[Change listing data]
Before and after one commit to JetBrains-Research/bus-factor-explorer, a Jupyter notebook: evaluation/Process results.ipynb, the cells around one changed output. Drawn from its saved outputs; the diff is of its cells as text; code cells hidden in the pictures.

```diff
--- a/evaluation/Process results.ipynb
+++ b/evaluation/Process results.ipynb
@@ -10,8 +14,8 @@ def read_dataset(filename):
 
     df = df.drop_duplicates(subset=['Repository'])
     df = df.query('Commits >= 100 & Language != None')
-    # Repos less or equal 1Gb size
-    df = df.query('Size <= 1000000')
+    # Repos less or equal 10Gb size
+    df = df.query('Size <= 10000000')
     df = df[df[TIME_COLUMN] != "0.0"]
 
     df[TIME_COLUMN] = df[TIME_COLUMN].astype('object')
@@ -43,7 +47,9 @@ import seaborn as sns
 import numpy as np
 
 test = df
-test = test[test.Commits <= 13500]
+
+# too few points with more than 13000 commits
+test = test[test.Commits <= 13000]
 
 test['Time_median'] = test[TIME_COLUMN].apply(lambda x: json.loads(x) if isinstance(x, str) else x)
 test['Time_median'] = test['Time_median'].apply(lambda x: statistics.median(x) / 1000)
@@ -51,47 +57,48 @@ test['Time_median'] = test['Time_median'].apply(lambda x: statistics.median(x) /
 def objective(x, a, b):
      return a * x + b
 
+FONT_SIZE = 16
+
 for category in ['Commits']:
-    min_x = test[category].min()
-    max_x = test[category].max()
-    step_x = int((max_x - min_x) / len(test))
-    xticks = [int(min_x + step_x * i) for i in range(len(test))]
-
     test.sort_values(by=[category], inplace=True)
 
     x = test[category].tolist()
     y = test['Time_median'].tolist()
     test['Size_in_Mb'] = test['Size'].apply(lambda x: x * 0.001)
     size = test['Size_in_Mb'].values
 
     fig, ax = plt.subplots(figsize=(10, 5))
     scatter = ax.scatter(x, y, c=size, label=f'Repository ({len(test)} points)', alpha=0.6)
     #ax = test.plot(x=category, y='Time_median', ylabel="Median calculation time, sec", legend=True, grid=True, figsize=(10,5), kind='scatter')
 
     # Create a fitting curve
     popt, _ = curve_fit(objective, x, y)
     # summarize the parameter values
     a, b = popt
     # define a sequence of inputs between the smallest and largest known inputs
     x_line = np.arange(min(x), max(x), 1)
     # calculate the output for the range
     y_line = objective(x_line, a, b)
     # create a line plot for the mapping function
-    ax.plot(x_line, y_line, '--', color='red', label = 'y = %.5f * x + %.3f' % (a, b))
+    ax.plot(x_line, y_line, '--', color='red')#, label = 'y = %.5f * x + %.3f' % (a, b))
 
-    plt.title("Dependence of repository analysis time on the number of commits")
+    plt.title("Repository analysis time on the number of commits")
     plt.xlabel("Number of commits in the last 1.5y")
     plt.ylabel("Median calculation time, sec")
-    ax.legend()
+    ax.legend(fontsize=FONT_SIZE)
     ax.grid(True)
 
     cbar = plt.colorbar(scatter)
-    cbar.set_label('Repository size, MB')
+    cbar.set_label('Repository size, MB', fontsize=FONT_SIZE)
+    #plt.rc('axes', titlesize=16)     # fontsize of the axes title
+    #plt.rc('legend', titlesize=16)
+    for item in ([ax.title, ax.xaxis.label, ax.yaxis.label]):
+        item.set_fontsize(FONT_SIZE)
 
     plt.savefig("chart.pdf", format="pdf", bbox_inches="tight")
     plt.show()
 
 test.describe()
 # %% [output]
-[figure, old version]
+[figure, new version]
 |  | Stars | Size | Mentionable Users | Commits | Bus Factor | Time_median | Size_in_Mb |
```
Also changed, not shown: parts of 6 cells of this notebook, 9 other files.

▶ [TASK DESCRIPTION]: Search the entries for the word "lambda". Copy each line where it appears.

▶ [YOUR SOLUTION]:
 test['Time_median'] = test[TIME_COLUMN].apply(lambda x: json.loads(x) if isinstance(x, str) else x)
 test['Time_median'] = test['Time_median'].apply(lambda x: statistics.median(x) / 1000)
@@ -51,47 +57,48 @@ test['Time_median'] = test['Time_median'].apply(lambda x: statistics.median(x) /
     test['Size_in_Mb'] = test['Size'].apply(lambda x: x * 0.001)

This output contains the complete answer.